AN annual update of the Federal Government’s Foreign Ownership of Agricultural Land Register was released on Friday, building on the coalition’s commitment to increase scrutiny and transparency in Australian agriculture and foreign investment.
As at 30 June 2017, the Land Register shows foreign investors held 13.6 percent of all Australian agricultural land, down from an ‘adjusted’ 14.1pc at the same time a year earlier.
The United Kingdom remains Australia’s largest foreign investor in agricultural land, holding around 27pc of all agricultural land held by foreign investors (or 2.6pc of total agricultural land).
Chinese investors own around 25pc of foreign-held land (2.5 per cent of total agricultural land) – a big apparent rise on the previous year.
The preferred means of agricultural land investment is through leasehold interests, with 81pc of the land interests held by foreign persons being leasehold interests.
While there has been an increase in the amount of foreign owned land in Western Australia, foreign ownership represents less than 17pc of that state’s agricultural land.
There have been decreases in foreign held land in South Australia (33pc decrease), Queensland (11pc decrease) and the Northern Territory (10pc decrease).
Caution needed in interpreting results
While some metropolitan media headlines have portrayed the results as a “Land grab by Chinese investors,” it’s apparent that the survey outcomes are in fact heavily skewed by just a handful of very large transactions. Most notable among those was the S. Kidman & Co sale of some 7.8 million hectares of grazing land to a consortium led by Gina Rinehart (67pc) and her Chinese partner, Shanghai CRED (33pc). In fact the number of Chinese purchases of Australian grazing land have slowed to a trickle over the past 12 months. Beef Central applies some much-needed scrutiny to the 2017 foreign ownership report tomorrow.
The Australian Taxation Office (ATO) administers the Agricultural Land Register and receives information directly from foreign investors. All foreign investors with an interest in agricultural land are required to register that interest, regardless of the value of the land.
The ATO matches land titles, immigration and other third party data sources to identify foreign investors who may not have recorded their land on the Agricultural Land Register.
Friday’s report is the second annual release of the Foreign Ownership of Agricultural Land Register since it was introduced in 2015 as part of a suite of reforms introduced by the Federal Government as part of a 2013 election commitment aimed at increasing transparency around the levels of foreign investment in Australian land. It passed the Parliament with the support of the opposition. The Register as at 30 June 2017 is available on the Foreign Investment Review Board website.
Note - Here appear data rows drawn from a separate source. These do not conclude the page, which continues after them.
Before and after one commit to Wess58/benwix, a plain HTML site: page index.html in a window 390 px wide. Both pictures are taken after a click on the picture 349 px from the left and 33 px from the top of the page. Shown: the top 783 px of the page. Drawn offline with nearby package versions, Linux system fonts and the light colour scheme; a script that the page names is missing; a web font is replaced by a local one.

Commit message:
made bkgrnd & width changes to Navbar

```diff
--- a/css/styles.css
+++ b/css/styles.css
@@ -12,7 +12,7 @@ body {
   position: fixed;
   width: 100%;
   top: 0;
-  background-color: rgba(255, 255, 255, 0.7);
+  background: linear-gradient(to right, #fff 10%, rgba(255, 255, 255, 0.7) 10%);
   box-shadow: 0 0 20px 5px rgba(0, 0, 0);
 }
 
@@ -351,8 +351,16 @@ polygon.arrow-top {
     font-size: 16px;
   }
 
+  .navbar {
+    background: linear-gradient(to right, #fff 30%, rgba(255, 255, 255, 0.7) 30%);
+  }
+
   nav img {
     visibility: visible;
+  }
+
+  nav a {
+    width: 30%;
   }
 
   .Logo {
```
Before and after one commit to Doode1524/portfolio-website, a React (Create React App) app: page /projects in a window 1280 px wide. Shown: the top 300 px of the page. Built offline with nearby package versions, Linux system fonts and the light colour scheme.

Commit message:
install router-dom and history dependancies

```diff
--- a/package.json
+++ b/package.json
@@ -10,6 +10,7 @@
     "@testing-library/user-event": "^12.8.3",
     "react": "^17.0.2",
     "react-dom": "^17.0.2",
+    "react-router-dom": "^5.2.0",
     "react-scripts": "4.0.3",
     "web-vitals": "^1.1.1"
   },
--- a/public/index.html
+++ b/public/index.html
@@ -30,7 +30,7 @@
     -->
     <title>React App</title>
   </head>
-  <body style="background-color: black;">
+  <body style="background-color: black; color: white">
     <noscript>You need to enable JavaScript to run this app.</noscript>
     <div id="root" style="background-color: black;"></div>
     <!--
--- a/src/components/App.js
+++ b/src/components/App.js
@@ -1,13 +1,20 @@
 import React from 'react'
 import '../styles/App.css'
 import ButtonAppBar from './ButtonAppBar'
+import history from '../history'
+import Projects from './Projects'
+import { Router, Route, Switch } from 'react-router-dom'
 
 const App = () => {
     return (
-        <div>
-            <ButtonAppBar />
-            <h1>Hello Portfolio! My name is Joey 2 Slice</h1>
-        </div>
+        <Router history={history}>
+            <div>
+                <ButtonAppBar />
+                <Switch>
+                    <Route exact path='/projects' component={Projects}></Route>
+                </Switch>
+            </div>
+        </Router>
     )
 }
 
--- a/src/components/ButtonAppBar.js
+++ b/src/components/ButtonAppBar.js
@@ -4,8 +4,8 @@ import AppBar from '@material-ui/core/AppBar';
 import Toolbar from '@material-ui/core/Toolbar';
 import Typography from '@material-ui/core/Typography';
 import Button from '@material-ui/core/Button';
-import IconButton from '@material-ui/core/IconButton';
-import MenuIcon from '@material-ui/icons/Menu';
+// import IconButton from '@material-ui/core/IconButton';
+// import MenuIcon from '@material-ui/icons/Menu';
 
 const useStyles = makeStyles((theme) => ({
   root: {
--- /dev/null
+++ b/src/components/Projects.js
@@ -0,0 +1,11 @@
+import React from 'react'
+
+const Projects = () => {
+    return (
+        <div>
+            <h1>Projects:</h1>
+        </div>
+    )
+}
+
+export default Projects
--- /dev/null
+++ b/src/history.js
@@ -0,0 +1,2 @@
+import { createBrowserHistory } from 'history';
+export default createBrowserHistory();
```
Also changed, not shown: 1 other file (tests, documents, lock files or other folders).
“The Turnbull Government understands that trade and foreign investment creates jobs for Australians, and always will,” a government statement said on Friday. “At the same time, the Turnbull Government has taken consistent and determined action when it comes to ensuring foreign investment is not contrary to the national interest.”
Tomorrow: Foreign Ownership review once again gives distorted view of investment trends